**EXERCISE INSTRUCTIONS:** Gather all lines in the data that hold the string "this".

**EXERCISE DATA:**
* * * * * * *

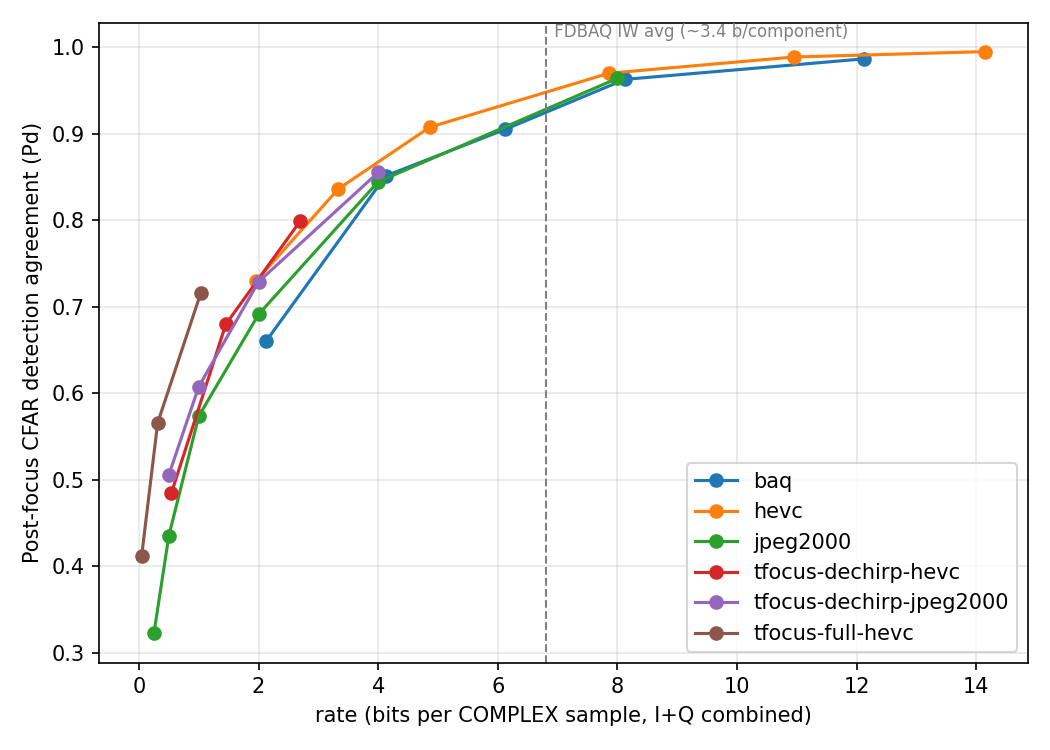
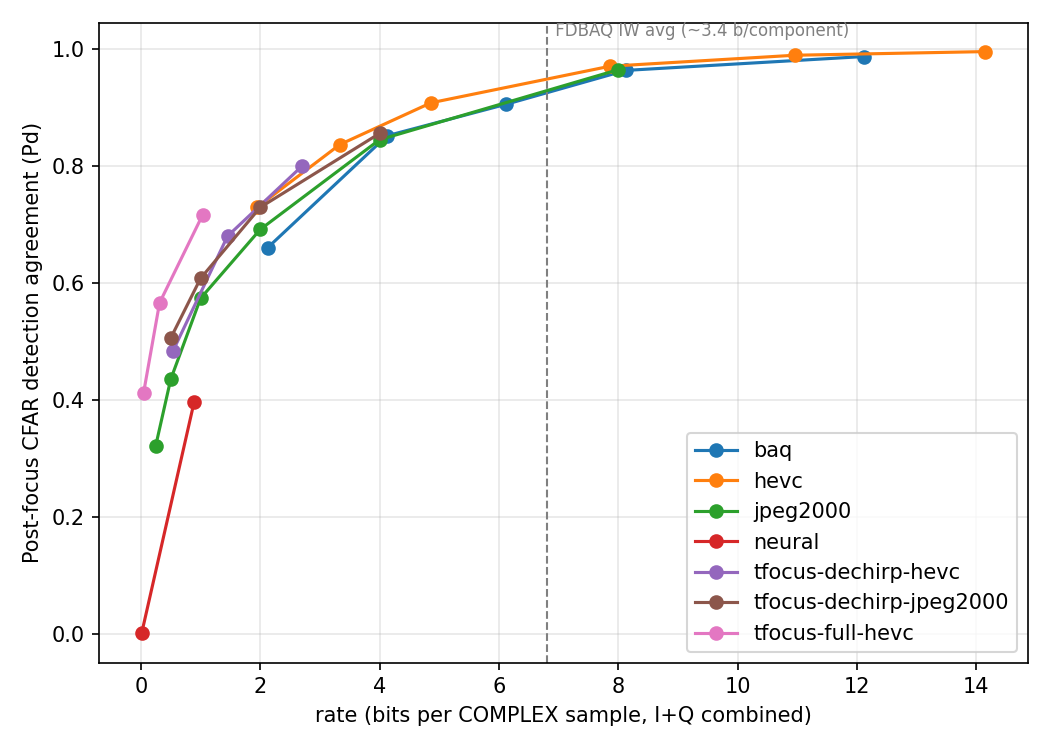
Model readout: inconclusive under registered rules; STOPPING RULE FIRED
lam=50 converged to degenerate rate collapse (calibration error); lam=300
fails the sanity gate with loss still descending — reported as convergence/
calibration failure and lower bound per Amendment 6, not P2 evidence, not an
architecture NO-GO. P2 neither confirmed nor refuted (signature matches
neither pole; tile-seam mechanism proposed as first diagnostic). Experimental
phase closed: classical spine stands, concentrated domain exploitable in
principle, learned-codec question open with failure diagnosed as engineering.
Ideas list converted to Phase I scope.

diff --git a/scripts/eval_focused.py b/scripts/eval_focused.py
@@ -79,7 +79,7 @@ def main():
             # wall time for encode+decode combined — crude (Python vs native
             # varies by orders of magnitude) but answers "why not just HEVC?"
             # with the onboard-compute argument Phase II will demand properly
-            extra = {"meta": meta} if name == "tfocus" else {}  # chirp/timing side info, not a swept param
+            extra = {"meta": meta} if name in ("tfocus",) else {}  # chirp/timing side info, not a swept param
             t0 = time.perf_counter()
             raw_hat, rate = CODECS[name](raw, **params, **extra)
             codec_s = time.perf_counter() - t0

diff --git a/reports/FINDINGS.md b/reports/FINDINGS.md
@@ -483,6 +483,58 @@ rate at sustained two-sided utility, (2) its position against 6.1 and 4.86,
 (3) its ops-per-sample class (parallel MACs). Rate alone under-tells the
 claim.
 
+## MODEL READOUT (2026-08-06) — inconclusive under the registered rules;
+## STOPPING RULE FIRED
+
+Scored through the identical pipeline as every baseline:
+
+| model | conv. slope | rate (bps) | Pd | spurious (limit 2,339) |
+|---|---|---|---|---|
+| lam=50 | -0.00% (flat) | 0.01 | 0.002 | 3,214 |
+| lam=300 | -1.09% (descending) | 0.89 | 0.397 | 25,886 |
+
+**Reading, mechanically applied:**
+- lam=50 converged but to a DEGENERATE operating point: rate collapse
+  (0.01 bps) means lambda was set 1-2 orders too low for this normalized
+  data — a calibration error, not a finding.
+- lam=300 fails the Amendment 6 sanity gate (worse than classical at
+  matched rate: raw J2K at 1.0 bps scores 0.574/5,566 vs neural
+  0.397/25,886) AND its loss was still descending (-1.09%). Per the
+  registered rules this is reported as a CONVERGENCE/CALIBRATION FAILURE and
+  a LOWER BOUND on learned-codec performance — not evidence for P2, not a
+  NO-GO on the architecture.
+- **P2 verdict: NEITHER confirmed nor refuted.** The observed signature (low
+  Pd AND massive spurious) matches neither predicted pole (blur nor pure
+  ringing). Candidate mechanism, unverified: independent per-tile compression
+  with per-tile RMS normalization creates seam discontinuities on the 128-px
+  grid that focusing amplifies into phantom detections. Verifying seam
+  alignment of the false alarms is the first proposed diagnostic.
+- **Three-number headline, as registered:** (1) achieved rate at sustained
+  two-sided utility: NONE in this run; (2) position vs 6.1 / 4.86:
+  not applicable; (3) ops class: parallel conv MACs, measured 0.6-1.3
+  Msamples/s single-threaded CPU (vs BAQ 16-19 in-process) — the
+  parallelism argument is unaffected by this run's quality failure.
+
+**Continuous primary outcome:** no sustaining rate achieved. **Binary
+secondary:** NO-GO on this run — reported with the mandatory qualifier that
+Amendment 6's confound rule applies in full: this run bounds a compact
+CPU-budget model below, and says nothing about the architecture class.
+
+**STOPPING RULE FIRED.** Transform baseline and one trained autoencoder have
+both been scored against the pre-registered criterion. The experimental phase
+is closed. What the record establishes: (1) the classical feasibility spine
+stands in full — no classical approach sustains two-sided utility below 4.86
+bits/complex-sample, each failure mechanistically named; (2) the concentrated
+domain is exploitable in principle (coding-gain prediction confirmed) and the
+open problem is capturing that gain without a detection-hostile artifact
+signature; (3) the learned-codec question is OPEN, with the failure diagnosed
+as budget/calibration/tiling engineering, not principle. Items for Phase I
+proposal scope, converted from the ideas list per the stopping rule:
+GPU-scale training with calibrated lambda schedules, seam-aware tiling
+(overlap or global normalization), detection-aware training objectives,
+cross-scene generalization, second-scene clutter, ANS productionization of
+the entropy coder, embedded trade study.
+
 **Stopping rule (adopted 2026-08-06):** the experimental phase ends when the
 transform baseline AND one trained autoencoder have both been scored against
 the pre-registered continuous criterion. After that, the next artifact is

* * * * * * *

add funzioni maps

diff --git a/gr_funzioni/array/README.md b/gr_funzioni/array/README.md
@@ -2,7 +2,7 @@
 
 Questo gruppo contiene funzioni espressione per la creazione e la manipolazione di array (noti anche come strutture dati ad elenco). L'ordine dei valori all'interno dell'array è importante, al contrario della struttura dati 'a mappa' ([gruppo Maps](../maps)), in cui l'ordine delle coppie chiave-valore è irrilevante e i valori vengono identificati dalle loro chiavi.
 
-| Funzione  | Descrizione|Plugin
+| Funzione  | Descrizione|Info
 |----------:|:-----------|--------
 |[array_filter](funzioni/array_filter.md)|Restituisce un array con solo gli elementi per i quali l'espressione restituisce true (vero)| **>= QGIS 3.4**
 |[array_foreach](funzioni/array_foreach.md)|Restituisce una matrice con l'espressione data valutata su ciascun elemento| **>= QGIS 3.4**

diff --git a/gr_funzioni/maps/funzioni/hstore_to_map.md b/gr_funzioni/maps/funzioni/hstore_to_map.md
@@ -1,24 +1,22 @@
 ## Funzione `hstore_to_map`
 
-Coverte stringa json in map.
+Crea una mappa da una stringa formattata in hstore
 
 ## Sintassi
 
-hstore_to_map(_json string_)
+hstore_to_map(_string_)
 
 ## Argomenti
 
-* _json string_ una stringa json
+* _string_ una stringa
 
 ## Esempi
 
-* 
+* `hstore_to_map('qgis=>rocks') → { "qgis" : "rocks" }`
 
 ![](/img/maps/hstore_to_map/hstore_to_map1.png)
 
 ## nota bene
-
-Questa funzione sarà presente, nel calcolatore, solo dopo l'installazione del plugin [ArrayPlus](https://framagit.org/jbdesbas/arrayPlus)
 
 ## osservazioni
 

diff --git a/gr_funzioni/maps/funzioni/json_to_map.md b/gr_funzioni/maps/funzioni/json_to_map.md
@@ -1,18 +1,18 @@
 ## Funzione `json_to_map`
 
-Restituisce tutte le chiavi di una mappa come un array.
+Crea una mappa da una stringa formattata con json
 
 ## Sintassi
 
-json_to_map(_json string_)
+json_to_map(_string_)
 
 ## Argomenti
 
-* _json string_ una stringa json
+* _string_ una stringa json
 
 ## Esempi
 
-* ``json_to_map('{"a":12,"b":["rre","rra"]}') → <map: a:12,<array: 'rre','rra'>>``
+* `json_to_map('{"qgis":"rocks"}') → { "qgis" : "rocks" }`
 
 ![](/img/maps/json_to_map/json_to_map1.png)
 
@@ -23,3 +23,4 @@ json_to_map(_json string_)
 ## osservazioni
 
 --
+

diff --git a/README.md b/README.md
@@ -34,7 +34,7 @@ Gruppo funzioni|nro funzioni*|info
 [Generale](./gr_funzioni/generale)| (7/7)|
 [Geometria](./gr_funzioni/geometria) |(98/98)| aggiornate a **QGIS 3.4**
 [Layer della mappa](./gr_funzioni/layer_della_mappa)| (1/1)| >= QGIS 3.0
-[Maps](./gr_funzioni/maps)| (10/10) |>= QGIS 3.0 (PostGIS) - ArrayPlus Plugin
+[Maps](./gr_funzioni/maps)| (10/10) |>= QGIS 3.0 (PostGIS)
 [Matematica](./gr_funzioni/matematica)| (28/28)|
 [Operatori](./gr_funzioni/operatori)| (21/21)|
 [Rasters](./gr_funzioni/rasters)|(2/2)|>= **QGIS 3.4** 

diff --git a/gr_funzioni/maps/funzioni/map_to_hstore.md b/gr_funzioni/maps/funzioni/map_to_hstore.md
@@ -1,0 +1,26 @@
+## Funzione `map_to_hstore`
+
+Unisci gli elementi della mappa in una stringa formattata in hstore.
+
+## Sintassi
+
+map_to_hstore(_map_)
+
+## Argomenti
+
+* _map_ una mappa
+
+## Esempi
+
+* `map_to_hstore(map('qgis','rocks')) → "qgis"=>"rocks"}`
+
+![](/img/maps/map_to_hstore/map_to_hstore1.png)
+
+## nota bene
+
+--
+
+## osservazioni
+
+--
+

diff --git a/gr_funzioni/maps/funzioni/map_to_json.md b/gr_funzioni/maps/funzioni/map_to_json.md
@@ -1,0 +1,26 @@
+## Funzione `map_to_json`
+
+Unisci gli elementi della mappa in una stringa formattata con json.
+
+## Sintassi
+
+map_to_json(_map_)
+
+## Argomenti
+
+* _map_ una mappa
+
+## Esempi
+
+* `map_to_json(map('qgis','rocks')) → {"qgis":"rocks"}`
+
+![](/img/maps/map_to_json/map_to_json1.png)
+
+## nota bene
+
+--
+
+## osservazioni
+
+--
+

* * * * * * *

**SOLUTION:**
+  (0.01 bps) means lambda was set 1-2 orders too low for this normalized
+  registered rules this is reported as a CONVERGENCE/CALIBRATION FAILURE and
+  two-sided utility: NONE in this run; (2) position vs 6.1 / 4.86:
+  parallelism argument is unaffected by this run's quality failure.
+secondary:** NO-GO on this run — reported with the mandatory qualifier that
+Amendment 6's confound rule applies in full: this run bounds a compact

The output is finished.